- Directions -
A word-for-word copy of the listing, free of images, is the expected answer.

....

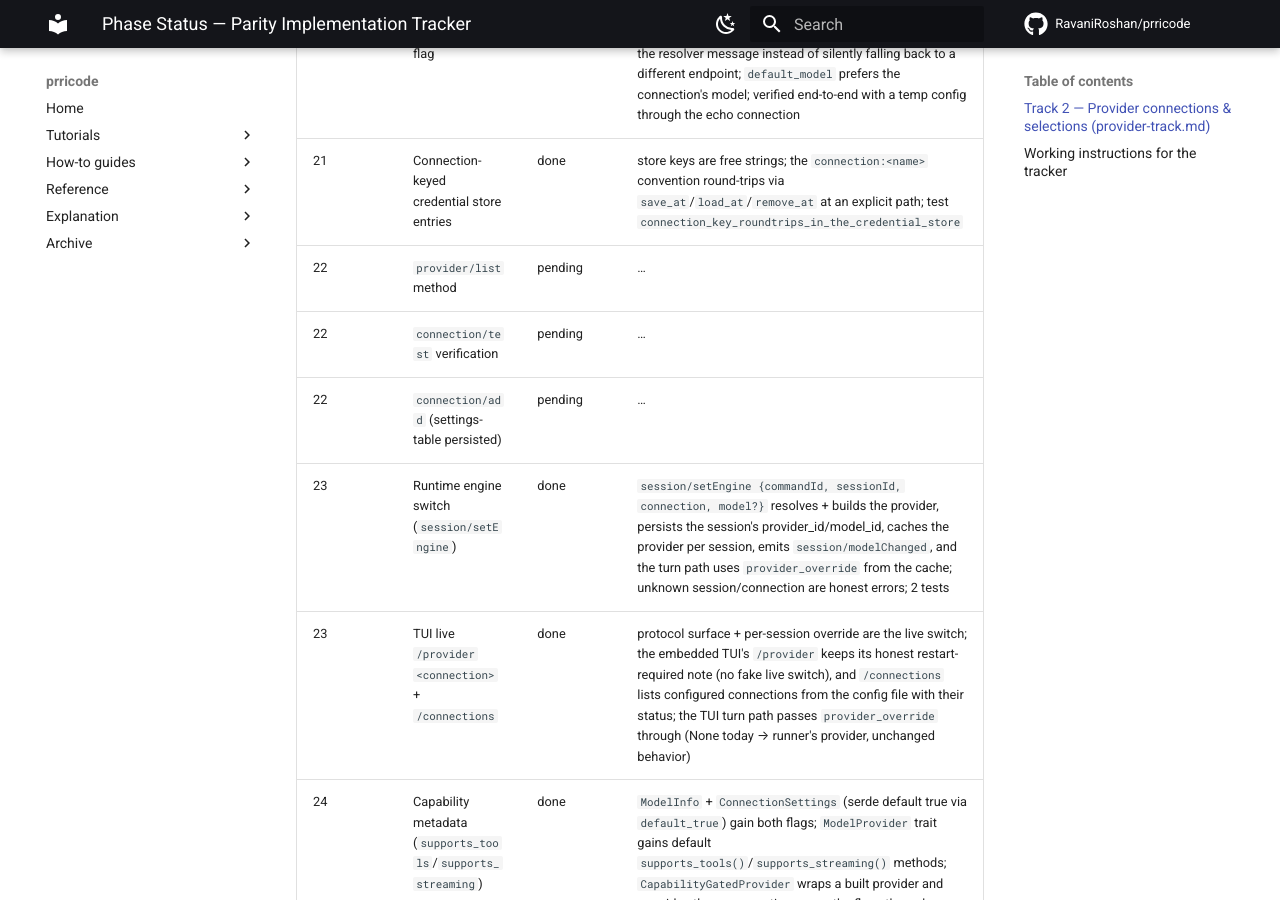
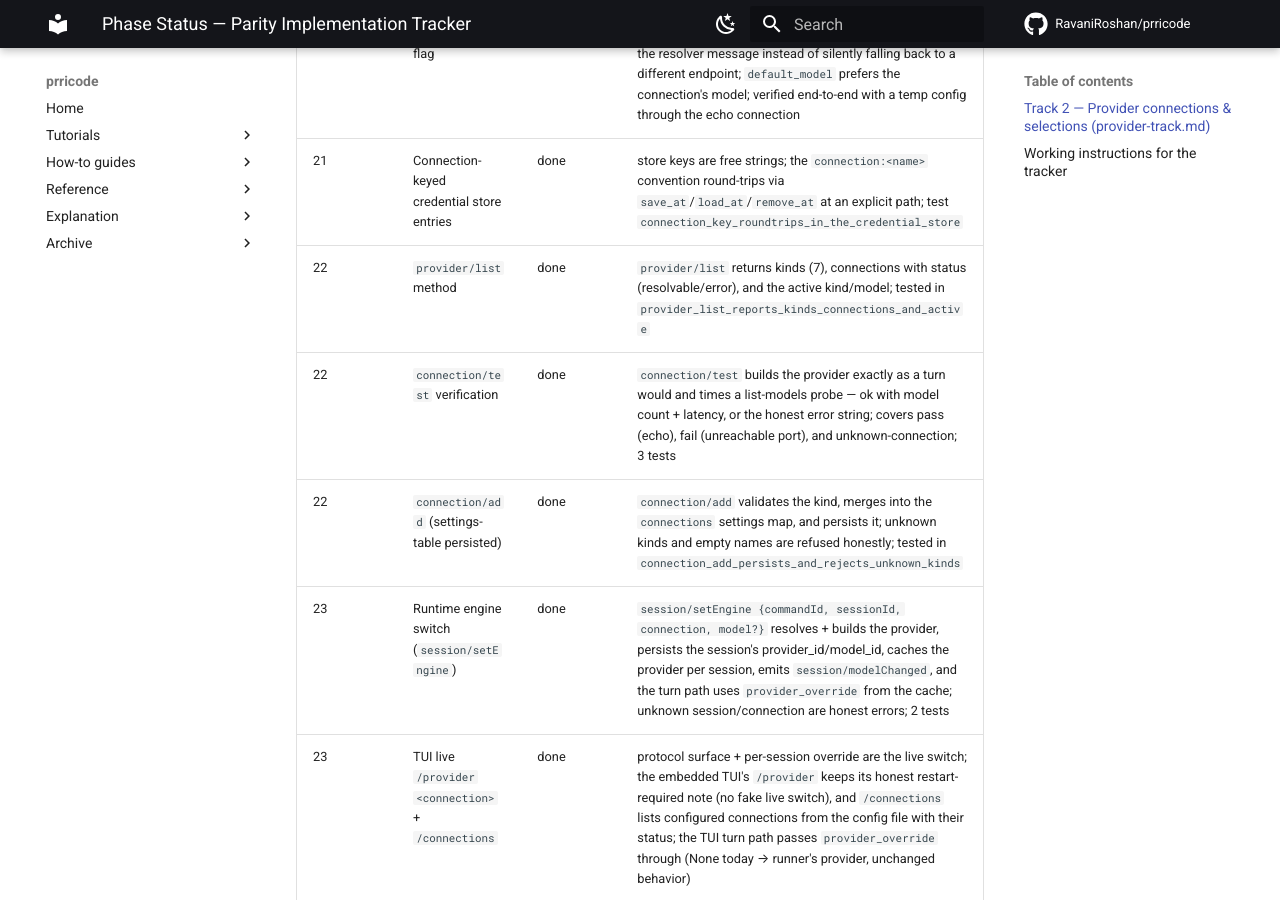
Before and after one commit to RavaniRoshan/prricode, an MkDocs documentation site: the page built from docs/plans/phase-status.md, in a window 1280 px wide and 900 px high, scrolled down 4030 px. Built offline with MkDocs 1.6.1 and Material for MkDocs 9.7.7, drawn with Linux system fonts in a browser that asks for light colours; comment, search, counter and statistics services are not loaded.

Commit message:
Close Phase 22 tracker rows (provider/list, connection/test, connection/add)
All three Phase 22 methods were implemented and tested in the previous
commit; this commit flips the tracker rows to done with their test
names as evidence. No code changes.

```diff
--- a/docs/plans/phase-status.md
+++ b/docs/plans/phase-status.md
@@ -73,9 +73,9 @@ full workspace tests green, one commit per phase item.
 | 21 | Named connections in config | done | `[connections.<name>]` table (`kind`/`base_url`/`model`/`api_key_env`/`api_key`/`headers`), `defaults.connection`, `resolve_connection` + `parse_kind_id` + `connection_name` precedence (flag > `PRRICODE_CONNECTION` > defaults) in `config.rs`; honest errors list known connections / accepted kind ids; 10 tests |
 | 21 | CLI `--connection` flag | done | global flag on `serve`/`exec`/`voice`; `build_provider` resolves the connection first and hard-errors (exit 2) with the resolver message instead of silently falling back to a different endpoint; `default_model` prefers the connection's model; verified end-to-end with a temp config through the echo connection |
 | 21 | Connection-keyed credential store entries | done | store keys are free strings; the `connection:<name>` convention round-trips via `save_at`/`load_at`/`remove_at` at an explicit path; test `connection_key_roundtrips_in_the_credential_store` |
-| 22 | `provider/list` method | pending | … |
-| 22 | `connection/test` verification | pending | … |
-| 22 | `connection/add` (settings-table persisted) | pending | … |
+| 22 | `provider/list` method | done | `provider/list` returns kinds (7), connections with status (resolvable/error), and the active kind/model; tested in `provider_list_reports_kinds_connections_and_active` |
+| 22 | `connection/test` verification | done | `connection/test` builds the provider exactly as a turn would and times a list-models probe — ok with model count + latency, or the honest error string; covers pass (echo), fail (unreachable port), and unknown-connection; 3 tests |
+| 22 | `connection/add` (settings-table persisted) | done | `connection/add` validates the kind, merges into the `connections` settings map, and persists it; unknown kinds and empty names are refused honestly; tested in `connection_add_persists_and_rejects_unknown_kinds` |
 | 23 | Runtime engine switch (`session/setEngine`) | done | `session/setEngine {commandId, sessionId, connection, model?}` resolves + builds the provider, persists the session's provider_id/model_id, caches the provider per session, emits `session/modelChanged`, and the turn path uses `provider_override` from the cache; unknown session/connection are honest errors; 2 tests |
 | 23 | TUI live `/provider <connection>` + `/connections` | done | protocol surface + per-session override are the live switch; the embedded TUI's `/provider` keeps its honest restart-required note (no fake live switch), and `/connections` lists configured connections from the config file with their status; the TUI turn path passes `provider_override` through (None today → runner's provider, unchanged behavior) |
 | 24 | Capability metadata (`supports_tools`/`supports_streaming`) | done | `ModelInfo` + `ConnectionSettings` (serde default true via `default_true`) gain both flags; `ModelProvider` trait gains default `supports_tools()`/`supports_streaming()` methods; `CapabilityGatedProvider` wraps a built provider and overrides them; connections carry the flags through `ResolvedConnection`; `provider/list` surfaces them via connection status |
```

....

- Answer to the exercise -
Before and after one commit to RavaniRoshan/prricode, an MkDocs documentation site: the page built from docs/plans/phase-status.md, in a window 1280 px wide and 900 px high, scrolled down 4030 px. Built offline with MkDocs 1.6.1 and Material for MkDocs 9.7.7, drawn with Linux system fonts in a browser that asks for light colours; comment, search, counter and statistics services are not loaded.

Commit message:
Close Phase 22 tracker rows (provider/list, connection/test, connection/add)
All three Phase 22 methods were implemented and tested in the previous
commit; this commit flips the tracker rows to done with their test
names as evidence. No code changes.

```diff
--- a/docs/plans/phase-status.md
+++ b/docs/plans/phase-status.md
@@ -73,9 +73,9 @@ full workspace tests green, one commit per phase item.
 | 21 | Named connections in config | done | `[connections.<name>]` table (`kind`/`base_url`/`model`/`api_key_env`/`api_key`/`headers`), `defaults.connection`, `resolve_connection` + `parse_kind_id` + `connection_name` precedence (flag > `PRRICODE_CONNECTION` > defaults) in `config.rs`; honest errors list known connections / accepted kind ids; 10 tests |
 | 21 | CLI `--connection` flag | done | global flag on `serve`/`exec`/`voice`; `build_provider` resolves the connection first and hard-errors (exit 2) with the resolver message instead of silently falling back to a different endpoint; `default_model` prefers the connection's model; verified end-to-end with a temp config through the echo connection |
 | 21 | Connection-keyed credential store entries | done | store keys are free strings; the `connection:<name>` convention round-trips via `save_at`/`load_at`/`remove_at` at an explicit path; test `connection_key_roundtrips_in_the_credential_store` |
-| 22 | `provider/list` method | pending | … |
-| 22 | `connection/test` verification | pending | … |
-| 22 | `connection/add` (settings-table persisted) | pending | … |
+| 22 | `provider/list` method | done | `provider/list` returns kinds (7), connections with status (resolvable/error), and the active kind/model; tested in `provider_list_reports_kinds_connections_and_active` |
+| 22 | `connection/test` verification | done | `connection/test` builds the provider exactly as a turn would and times a list-models probe — ok with model count + latency, or the honest error string; covers pass (echo), fail (unreachable port), and unknown-connection; 3 tests |
+| 22 | `connection/add` (settings-table persisted) | done | `connection/add` validates the kind, merges into the `connections` settings map, and persists it; unknown kinds and empty names are refused honestly; tested in `connection_add_persists_and_rejects_unknown_kinds` |
 | 23 | Runtime engine switch (`session/setEngine`) | done | `session/setEngine {commandId, sessionId, connection, model?}` resolves + builds the provider, persists the session's provider_id/model_id, caches the provider per session, emits `session/modelChanged`, and the turn path uses `provider_override` from the cache; unknown session/connection are honest errors; 2 tests |
 | 23 | TUI live `/provider <connection>` + `/connections` | done | protocol surface + per-session override are the live switch; the embedded TUI's `/provider` keeps its honest restart-required note (no fake live switch), and `/connections` lists configured connections from the config file with their status; the TUI turn path passes `provider_override` through (None today → runner's provider, unchanged behavior) |
 | 24 | Capability metadata (`supports_tools`/`supports_streaming`) | done | `ModelInfo` + `ConnectionSettings` (serde default true via `default_true`) gain both flags; `ModelProvider` trait gains default `supports_tools()`/`supports_streaming()` methods; `CapabilityGatedProvider` wraps a built provider and overrides them; connections carry the flags through `ResolvedConnection`; `provider/list` surfaces them via connection status |
```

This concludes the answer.